:: RECORDS TO PROCESS ::
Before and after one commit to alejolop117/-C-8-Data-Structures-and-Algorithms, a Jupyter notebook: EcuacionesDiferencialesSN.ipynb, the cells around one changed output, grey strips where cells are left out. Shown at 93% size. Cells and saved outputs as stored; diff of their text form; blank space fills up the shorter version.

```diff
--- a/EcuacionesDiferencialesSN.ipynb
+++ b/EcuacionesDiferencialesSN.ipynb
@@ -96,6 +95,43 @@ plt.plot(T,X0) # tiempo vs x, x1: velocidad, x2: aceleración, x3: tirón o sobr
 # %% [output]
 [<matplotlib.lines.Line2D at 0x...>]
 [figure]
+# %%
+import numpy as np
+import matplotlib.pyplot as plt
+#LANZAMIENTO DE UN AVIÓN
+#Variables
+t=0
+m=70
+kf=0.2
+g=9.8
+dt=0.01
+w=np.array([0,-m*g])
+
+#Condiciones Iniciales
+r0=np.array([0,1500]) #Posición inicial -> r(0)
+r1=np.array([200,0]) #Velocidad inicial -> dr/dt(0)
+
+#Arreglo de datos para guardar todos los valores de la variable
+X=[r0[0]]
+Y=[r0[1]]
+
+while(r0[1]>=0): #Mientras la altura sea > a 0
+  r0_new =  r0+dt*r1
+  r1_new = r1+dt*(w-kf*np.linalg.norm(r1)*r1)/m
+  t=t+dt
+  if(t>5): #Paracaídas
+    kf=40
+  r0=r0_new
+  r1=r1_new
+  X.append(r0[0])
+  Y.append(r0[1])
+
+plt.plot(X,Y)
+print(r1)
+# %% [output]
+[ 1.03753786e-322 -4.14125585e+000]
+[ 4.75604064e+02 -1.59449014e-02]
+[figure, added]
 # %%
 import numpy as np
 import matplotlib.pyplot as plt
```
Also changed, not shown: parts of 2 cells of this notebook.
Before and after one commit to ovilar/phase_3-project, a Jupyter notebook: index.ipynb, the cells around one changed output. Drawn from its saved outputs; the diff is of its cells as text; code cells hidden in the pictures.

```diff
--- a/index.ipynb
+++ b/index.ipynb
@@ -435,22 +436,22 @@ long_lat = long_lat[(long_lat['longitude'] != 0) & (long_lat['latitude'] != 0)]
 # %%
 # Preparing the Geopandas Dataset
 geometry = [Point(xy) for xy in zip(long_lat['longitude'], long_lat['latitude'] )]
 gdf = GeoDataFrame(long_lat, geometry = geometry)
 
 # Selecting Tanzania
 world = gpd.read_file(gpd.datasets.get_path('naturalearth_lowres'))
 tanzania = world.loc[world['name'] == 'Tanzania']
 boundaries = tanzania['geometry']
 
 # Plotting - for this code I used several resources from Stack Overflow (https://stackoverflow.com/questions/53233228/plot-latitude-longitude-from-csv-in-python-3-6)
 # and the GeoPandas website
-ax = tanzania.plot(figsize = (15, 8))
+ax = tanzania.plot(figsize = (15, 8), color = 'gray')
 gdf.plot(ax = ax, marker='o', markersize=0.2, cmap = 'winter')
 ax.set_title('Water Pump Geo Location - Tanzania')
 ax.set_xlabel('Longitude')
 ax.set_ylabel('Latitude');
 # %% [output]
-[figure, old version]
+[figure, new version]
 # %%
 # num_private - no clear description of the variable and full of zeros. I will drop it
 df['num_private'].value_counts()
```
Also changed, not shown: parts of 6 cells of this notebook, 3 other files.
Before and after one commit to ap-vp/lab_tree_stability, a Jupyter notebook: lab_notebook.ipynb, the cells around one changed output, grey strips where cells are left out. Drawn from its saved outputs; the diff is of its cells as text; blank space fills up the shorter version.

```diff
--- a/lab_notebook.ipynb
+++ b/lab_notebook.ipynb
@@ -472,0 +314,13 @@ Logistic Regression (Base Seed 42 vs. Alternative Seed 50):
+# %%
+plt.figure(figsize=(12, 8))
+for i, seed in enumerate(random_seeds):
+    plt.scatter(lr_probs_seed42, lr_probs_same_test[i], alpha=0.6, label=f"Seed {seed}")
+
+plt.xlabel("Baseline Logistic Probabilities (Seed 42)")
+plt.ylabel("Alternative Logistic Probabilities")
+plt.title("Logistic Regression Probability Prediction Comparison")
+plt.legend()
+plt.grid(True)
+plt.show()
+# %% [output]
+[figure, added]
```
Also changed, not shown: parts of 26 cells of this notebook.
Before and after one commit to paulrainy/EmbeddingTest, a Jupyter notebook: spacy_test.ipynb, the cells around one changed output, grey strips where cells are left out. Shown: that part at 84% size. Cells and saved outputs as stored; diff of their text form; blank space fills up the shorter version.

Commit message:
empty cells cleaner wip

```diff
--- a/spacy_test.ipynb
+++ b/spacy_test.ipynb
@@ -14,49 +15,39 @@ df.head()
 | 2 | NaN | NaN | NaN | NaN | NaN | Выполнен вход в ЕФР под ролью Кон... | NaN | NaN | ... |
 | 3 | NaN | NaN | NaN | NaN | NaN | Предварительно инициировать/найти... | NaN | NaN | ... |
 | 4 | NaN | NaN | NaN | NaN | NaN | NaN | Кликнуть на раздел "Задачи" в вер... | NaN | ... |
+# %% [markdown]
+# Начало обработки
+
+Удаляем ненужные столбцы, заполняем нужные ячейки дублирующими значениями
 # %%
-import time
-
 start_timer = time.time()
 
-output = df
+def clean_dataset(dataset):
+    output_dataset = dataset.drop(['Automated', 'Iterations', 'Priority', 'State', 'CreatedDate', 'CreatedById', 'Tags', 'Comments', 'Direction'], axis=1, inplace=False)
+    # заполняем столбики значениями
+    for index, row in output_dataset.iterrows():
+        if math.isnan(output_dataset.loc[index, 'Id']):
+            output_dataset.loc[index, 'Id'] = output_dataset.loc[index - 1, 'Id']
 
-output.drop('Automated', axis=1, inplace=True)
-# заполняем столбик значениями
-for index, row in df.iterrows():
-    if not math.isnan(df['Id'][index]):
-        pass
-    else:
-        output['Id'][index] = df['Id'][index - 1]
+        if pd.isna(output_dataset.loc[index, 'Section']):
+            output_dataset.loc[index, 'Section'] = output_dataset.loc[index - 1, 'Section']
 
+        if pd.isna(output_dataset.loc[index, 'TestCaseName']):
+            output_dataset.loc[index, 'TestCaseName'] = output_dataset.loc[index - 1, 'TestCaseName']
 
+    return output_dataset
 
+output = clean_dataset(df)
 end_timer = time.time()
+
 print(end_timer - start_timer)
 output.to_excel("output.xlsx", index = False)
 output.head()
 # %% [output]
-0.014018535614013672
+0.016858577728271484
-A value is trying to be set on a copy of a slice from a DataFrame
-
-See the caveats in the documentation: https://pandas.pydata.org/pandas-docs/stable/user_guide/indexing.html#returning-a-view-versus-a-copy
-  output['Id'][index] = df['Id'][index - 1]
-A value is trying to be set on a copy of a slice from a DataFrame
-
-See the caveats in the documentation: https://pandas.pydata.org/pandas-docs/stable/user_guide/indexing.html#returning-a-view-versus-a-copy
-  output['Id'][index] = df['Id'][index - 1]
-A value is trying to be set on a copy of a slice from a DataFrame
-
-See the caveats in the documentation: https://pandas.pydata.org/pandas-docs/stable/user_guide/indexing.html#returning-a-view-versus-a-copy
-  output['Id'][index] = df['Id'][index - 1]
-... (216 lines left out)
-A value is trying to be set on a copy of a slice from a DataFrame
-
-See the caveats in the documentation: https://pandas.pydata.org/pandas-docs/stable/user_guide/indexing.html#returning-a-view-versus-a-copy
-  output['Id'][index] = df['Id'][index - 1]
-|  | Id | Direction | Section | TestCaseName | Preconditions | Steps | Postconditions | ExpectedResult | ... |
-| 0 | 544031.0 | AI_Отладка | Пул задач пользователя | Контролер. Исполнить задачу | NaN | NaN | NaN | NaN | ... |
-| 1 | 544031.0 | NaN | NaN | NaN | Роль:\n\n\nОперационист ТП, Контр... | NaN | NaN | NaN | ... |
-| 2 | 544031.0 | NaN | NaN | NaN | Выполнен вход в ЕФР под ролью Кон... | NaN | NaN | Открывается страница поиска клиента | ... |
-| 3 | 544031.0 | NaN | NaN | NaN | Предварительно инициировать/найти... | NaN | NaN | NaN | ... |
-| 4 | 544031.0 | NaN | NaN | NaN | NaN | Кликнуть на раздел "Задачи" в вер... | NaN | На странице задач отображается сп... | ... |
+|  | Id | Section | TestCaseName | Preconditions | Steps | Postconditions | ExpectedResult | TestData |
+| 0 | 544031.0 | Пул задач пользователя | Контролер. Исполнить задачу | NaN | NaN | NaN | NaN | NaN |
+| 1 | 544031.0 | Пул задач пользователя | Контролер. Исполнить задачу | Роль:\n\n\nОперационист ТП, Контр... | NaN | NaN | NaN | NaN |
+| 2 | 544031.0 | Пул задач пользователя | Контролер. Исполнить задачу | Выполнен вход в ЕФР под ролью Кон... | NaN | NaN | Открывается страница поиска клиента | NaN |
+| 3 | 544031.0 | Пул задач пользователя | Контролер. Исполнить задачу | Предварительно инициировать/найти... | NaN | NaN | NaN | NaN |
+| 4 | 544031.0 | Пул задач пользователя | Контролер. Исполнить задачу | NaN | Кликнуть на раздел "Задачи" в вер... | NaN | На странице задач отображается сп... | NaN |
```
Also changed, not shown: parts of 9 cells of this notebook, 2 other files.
:::
THE PROBLEM:
When a line of the records has the word "import", pick it out and copy it.

RESULT BELOW:
+import numpy as np
+import matplotlib.pyplot as plt
 import numpy as np
 import matplotlib.pyplot as plt
-import time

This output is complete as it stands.